Pensions auto-enrolment was introduced in the UK in 2012 as a government initiative to increase the number of people saving for retirement. As an employer, it’s important to understand how pensions auto-enrolment works and what your responsibilities are under the scheme.
Who is eligible for auto-enrolment?
Almost all UK workers aged between 22 and State Pension age who earn at least £10,000 a year are eligible for pensions auto-enrolment. If you employ workers who meet these criteria, you must automatically enrol them into a workplace pension scheme. Workers between the ages of 16 and 21 are also eligible to opt-in to your workplace pension scheme, but do not have to be auto-enrolled.
What is a workplace pension scheme?
A workplace pension scheme is a type of pension scheme that is set up by an employer for their employees. The employer and employee both make contributions to the pension scheme, and the money is invested to provide an income in retirement.

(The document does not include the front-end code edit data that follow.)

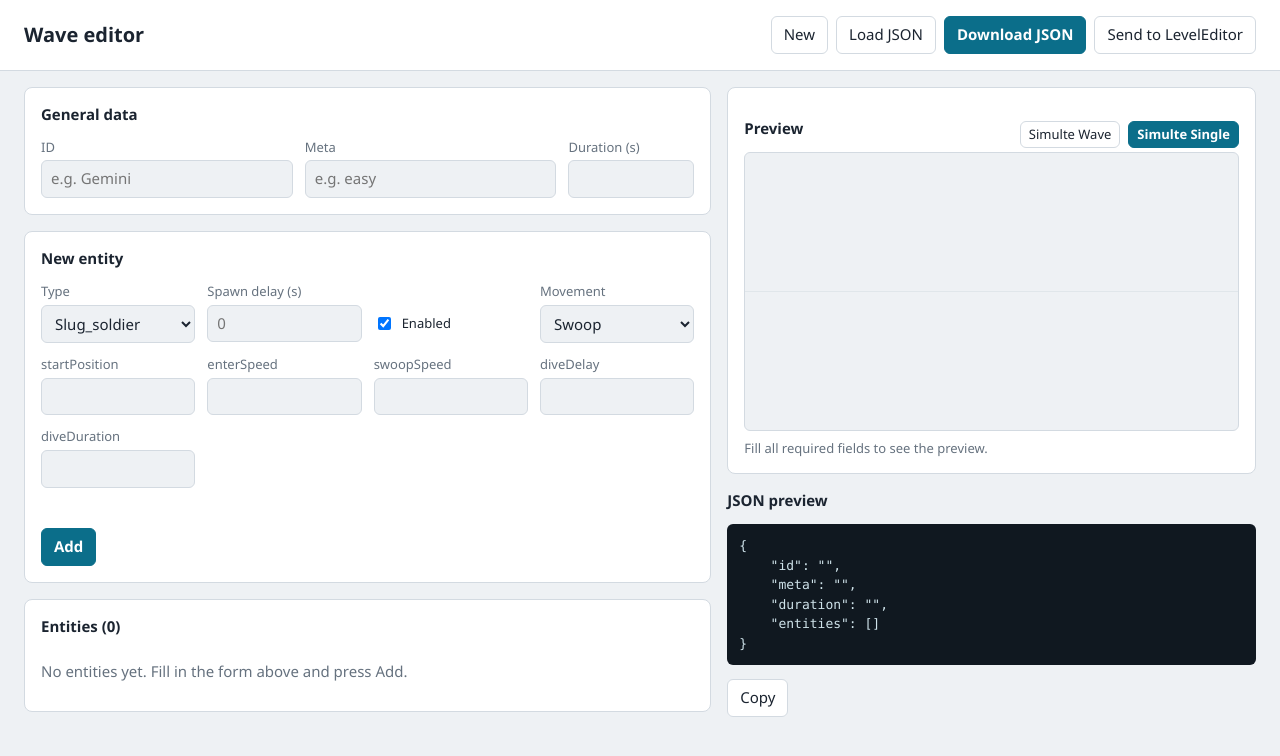
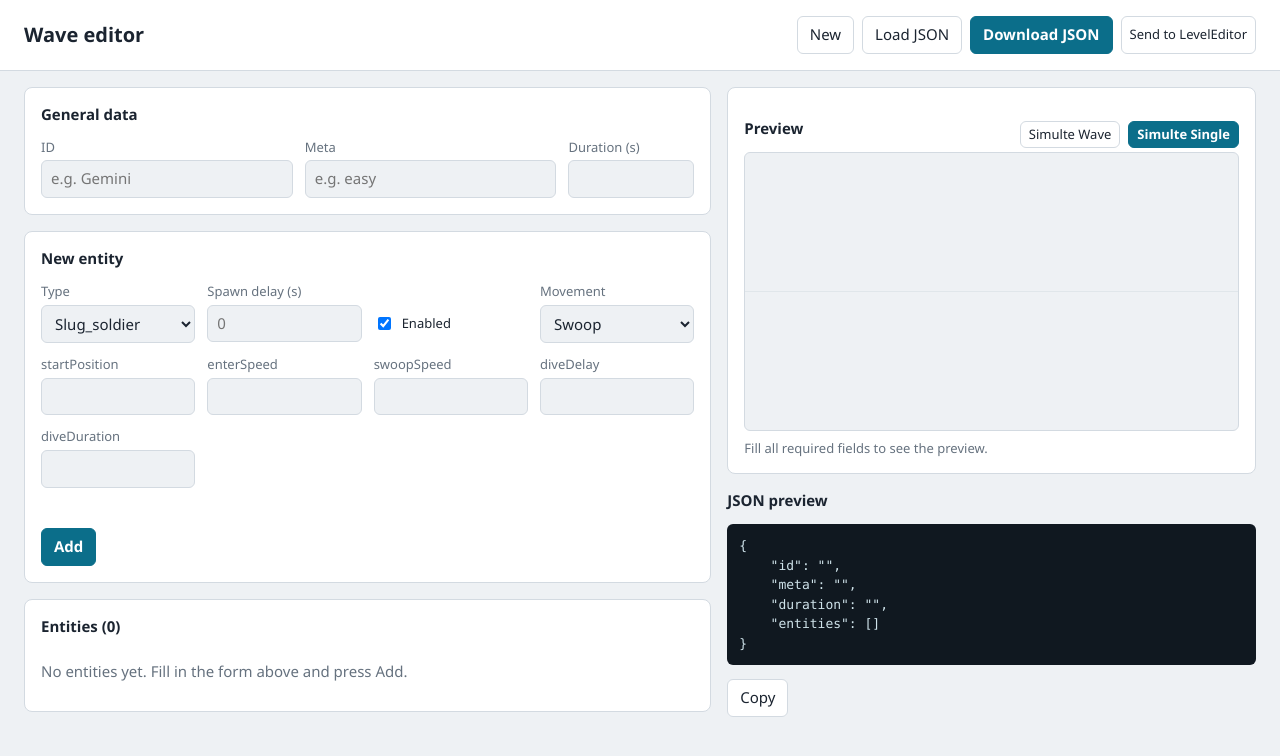
Before and after one commit to Pesegato/WaveEditor, a plain HTML site: page index.html in a window 1280 px wide. Drawn offline with Linux system fonts and the light colour scheme.

Commit message:
Send to LevelEditor

```diff
--- a/app.js
+++ b/app.js
@@ -204,6 +204,7 @@ function loadFile(f) {
 
 $("up").onclick = () => $("file").click();
 $("file").onchange = ev => loadFile(ev.target.files[0]);
+$("btnSendLevel").onclick = sendWaveToLevelEditor;
 
 // ---------- Drag & Drop JSON ----------
 window.addEventListener("dragover", ev => {
--- a/index.html
+++ b/index.html
@@ -16,7 +16,7 @@
       <button id="up">Load JSON</button>
       <button id="down" class="pri">Download JSON</button>
       <input id="file" type="file" accept=".json,application/json" hidden>
-      <button id="btnSendLevel">Send to LevelEditor</button>
+      <button id="btnSendLevel" class="sm">Send to LevelEditor</button>
     </div>
   </header>
   <main>
```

What are your responsibilities as an employer?
Under the auto-enrolment regulations, as an employer, you have a number of responsibilities:
- You must choose a pension scheme that meets the government’s requirements for auto-enrolment. This can be a new scheme or an existing scheme, as long as it meets the necessary criteria.
- You must automatically enrol eligible workers into the pension scheme and make contributions on their behalf. You must also provide them with information about the scheme and their right to opt-out.
- You must monitor and manage the pension scheme, ensuring that it remains compliant with the regulations and that contributions are being made correctly. You must also provide information to employees about their contributions and the performance of the scheme.
- You must keep records of all auto-enrolment activity. This includes when workers were enrolled, how much they contributed, and when they opted-out (if applicable).
How much do you need to contribute?
Under the auto-enrolment regulations, both you and your employees must make contributions to the pension scheme. The minimum contribution rates are set by the government and are reviewed regularly. Currently, the minimum contribution rate is 8% of your employee’s earnings (including salary, bonuses, and commissions), with a minimum of 3% of that coming from the employer. However, you can choose to contribute more than the minimum amount.
What happens if an employee opts-out?
If an employee chooses to opt-out of the pension scheme, you must stop making contributions on their behalf. You must also refund any contributions that the employee has made within one month of their opt-out request.
What are the benefits of pensions auto-enrolment for employers?
Although pensions auto-enrolment places additional responsibilities on employers, there are also a number of benefits. Offering a workplace pension scheme can be an attractive benefit for employees, helping to attract and retain staff. By contributing to your employees’ pensions, you’re investing in their future and building a loyal workforce that feels valued and supported.